In 1995, Carlos Jimenez pled guilty in Texas state court to burglary and violating his probation. Because Jimenez had a prior felony conviction for aggravated assault with a deadly weapon, he was sentenced to 43 years in prison. Jimenez appealed and, in 1996, a state appeals court dismissed Jimenez’s petition when a court-appointed lawyer stated that Jimenez had no grounds for appeal. Six years later the Texas Court of Criminal Appeals allowed leave for Jimenez to renew his appeal based on his lawyer’s incompetence, however the court affirmed his conviction and sentence.
In 2005, Jimenez filed a habeas corpus petition in a Texas federal court arguing that he had not received adequate legal assistance during his proceedings in the state courts. The district judge dismissed the claim, holding that the one-year statute of limitations, which began running on the date of conviction, had expired. The U.S. Court of Appeals for the Fifth Circuit also denied Jimenez’s appeal.

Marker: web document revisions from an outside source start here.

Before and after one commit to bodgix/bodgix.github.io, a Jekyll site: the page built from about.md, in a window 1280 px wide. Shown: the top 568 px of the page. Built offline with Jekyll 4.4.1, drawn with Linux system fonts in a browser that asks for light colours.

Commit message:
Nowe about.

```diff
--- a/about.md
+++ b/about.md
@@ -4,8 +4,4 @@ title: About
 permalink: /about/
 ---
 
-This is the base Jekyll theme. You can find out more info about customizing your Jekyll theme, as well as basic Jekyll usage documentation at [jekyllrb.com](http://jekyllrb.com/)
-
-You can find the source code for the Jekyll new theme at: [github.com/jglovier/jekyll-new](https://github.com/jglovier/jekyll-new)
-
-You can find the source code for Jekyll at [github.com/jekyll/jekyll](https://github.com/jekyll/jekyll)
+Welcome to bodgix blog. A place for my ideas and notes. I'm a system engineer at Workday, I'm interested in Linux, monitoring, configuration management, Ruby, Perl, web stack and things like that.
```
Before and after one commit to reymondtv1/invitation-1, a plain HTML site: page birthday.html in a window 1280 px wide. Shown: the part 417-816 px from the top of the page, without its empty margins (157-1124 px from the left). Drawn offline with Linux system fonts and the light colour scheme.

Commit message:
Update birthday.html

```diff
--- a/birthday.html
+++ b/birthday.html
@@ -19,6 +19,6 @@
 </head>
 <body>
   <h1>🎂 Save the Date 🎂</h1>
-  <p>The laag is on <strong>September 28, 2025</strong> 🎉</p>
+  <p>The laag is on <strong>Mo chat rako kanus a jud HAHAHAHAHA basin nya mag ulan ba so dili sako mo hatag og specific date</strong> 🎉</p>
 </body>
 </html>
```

Jimenez, in his petition for certiorari, argued that the one-year statute of limitations should actually have begun in 2005, after his final appeal was denied in state court, rather than in 1995 when he was convicted.
When a criminal defendant is unable to obtain timely direct review of his case in state court, should the one-year statute of limitations for appeals begin to run at the date of conviction, as federal law prescribes, or after the delayed direct review is completed?
Media for Jimenez v. Quarterman
Audio Transcription for Opinion Announcement – January 13, 2009 in Jimenez v. Quarterman
John G. Roberts, Jr.:
Justice Thomas has our opinion this morning in case 07-6984, Jimenez versus Quarterman.
This case comes to us on a writ of certiorari to the United States Court of Appeals for the Fifth Circuit.
After petitioner’s burglary conviction became final in 1996, the state court in post-conviction and relief proceedings granted petitioner the right to file an out-of-time appeal.
Petitioner filed the out-of-time appeal and his conviction was affirmed.
Petitioner then sought state habeas relief for a second time.
After the state court’s denied relief, petitioner filed a federal habeas petition.
The Antiterrorism and Effective Death Penalty Act of 1996 (AEDPA) establishes a one-year time limitation for state prisoners to file a federal habeas corpus petition.
This time, limitation runs from the latest of four dates.
The date that’s relevant here is found at 28 U.S.C. 2244(d)(1)(A) and that is the date on which the judgment became final by the conclusion of direct review or the expiration of the time for seeking such review.
Petitioner argues that his judgment did not become final until this provision — under this provision until January 6, 2004 when time expired for seeking review in this Court of his out-of-time appeal.
The District Court disagreed and dismissed the petition as untimely.
The District Court found that the state court’s decision to grant petitioner an out-of-time appeal did not change the fact that petitioner’s judgment had first become final in 1996.
The Fifth Circuit then denied petitioner’s request for a certificate of appealability.
In an opinion filed with the clerk today, we reversed the judgment of the Court of Appeals.
We conclude that under the plain language of the statute, when a state court reopens the right to review of a conviction by granting the right to file an out-of-time direct appeal, the conviction is no longer final for purposes of Section 2244(d)(1)(A) of AEDPA.
The state court order restores the pendency of the direct appeal allowing the possibility that the conviction will be modified.
Therefore, petitioner’s judgment was not final for purposes of AEDPA until January 6, 2004 when time for seeking direct review of the decision in his out-of-time appeal expired.
The opinion of the Court is unanimous.